**What you need to do:** In this exercise, reproduce the whole listing exactly.

──────────

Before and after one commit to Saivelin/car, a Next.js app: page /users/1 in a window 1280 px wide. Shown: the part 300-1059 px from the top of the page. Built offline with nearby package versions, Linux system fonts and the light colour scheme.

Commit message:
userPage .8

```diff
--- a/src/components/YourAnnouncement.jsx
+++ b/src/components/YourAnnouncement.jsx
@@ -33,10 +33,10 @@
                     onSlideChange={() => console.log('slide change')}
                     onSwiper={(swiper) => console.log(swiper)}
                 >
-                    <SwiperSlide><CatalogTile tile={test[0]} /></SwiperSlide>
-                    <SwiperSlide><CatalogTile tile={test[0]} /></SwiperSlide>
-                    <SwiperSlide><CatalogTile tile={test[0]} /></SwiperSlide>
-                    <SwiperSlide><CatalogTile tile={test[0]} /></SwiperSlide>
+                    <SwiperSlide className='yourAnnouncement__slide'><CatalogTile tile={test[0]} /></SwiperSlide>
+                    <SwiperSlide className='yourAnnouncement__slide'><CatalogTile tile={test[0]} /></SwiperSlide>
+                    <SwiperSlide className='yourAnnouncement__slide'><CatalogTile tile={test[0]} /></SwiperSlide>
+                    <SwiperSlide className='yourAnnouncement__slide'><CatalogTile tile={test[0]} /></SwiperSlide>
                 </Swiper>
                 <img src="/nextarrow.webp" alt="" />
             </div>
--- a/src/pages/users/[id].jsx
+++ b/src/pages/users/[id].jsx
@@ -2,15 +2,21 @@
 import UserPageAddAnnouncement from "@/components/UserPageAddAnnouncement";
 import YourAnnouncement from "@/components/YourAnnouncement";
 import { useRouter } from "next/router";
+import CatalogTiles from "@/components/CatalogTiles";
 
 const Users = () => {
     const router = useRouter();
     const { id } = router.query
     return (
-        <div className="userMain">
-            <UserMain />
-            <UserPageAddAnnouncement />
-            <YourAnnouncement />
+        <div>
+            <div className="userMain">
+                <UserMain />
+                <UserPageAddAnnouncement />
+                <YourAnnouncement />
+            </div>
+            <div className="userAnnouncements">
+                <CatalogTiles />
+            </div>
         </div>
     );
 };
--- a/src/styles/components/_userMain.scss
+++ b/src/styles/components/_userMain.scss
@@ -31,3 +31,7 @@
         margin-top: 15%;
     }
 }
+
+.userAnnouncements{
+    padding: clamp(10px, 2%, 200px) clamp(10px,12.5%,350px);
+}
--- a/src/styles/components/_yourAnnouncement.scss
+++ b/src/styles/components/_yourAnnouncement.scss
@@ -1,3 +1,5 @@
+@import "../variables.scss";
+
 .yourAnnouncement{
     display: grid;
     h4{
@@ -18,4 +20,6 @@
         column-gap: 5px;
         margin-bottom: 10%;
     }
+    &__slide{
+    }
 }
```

──────────

**Output for this task:**
Before and after one commit to Saivelin/car, a Next.js app: page /users/1 in a window 1280 px wide. Shown: the part 300-1059 px from the top of the page. Built offline with nearby package versions, Linux system fonts and the light colour scheme.

Commit message:
userPage .8

```diff
--- a/src/components/YourAnnouncement.jsx
+++ b/src/components/YourAnnouncement.jsx
@@ -33,10 +33,10 @@
                     onSlideChange={() => console.log('slide change')}
                     onSwiper={(swiper) => console.log(swiper)}
                 >
-                    <SwiperSlide><CatalogTile tile={test[0]} /></SwiperSlide>
-                    <SwiperSlide><CatalogTile tile={test[0]} /></SwiperSlide>
-                    <SwiperSlide><CatalogTile tile={test[0]} /></SwiperSlide>
-                    <SwiperSlide><CatalogTile tile={test[0]} /></SwiperSlide>
+                    <SwiperSlide className='yourAnnouncement__slide'><CatalogTile tile={test[0]} /></SwiperSlide>
+                    <SwiperSlide className='yourAnnouncement__slide'><CatalogTile tile={test[0]} /></SwiperSlide>
+                    <SwiperSlide className='yourAnnouncement__slide'><CatalogTile tile={test[0]} /></SwiperSlide>
+                    <SwiperSlide className='yourAnnouncement__slide'><CatalogTile tile={test[0]} /></SwiperSlide>
                 </Swiper>
                 <img src="/nextarrow.webp" alt="" />
             </div>
--- a/src/pages/users/[id].jsx
+++ b/src/pages/users/[id].jsx
@@ -2,15 +2,21 @@
 import UserPageAddAnnouncement from "@/components/UserPageAddAnnouncement";
 import YourAnnouncement from "@/components/YourAnnouncement";
 import { useRouter } from "next/router";
+import CatalogTiles from "@/components/CatalogTiles";
 
 const Users = () => {
     const router = useRouter();
     const { id } = router.query
     return (
-        <div className="userMain">
-            <UserMain />
-            <UserPageAddAnnouncement />
-            <YourAnnouncement />
+        <div>
+            <div className="userMain">
+                <UserMain />
+                <UserPageAddAnnouncement />
+                <YourAnnouncement />
+            </div>
+            <div className="userAnnouncements">
+                <CatalogTiles />
+            </div>
         </div>
     );
 };
--- a/src/styles/components/_userMain.scss
+++ b/src/styles/components/_userMain.scss
@@ -31,3 +31,7 @@
         margin-top: 15%;
     }
 }
+
+.userAnnouncements{
+    padding: clamp(10px, 2%, 200px) clamp(10px,12.5%,350px);
+}
--- a/src/styles/components/_yourAnnouncement.scss
+++ b/src/styles/components/_yourAnnouncement.scss
@@ -1,3 +1,5 @@
+@import "../variables.scss";
+
 .yourAnnouncement{
     display: grid;
     h4{
@@ -18,4 +20,6 @@
         column-gap: 5px;
         margin-bottom: 10%;
     }
+    &__slide{
+    }
 }
```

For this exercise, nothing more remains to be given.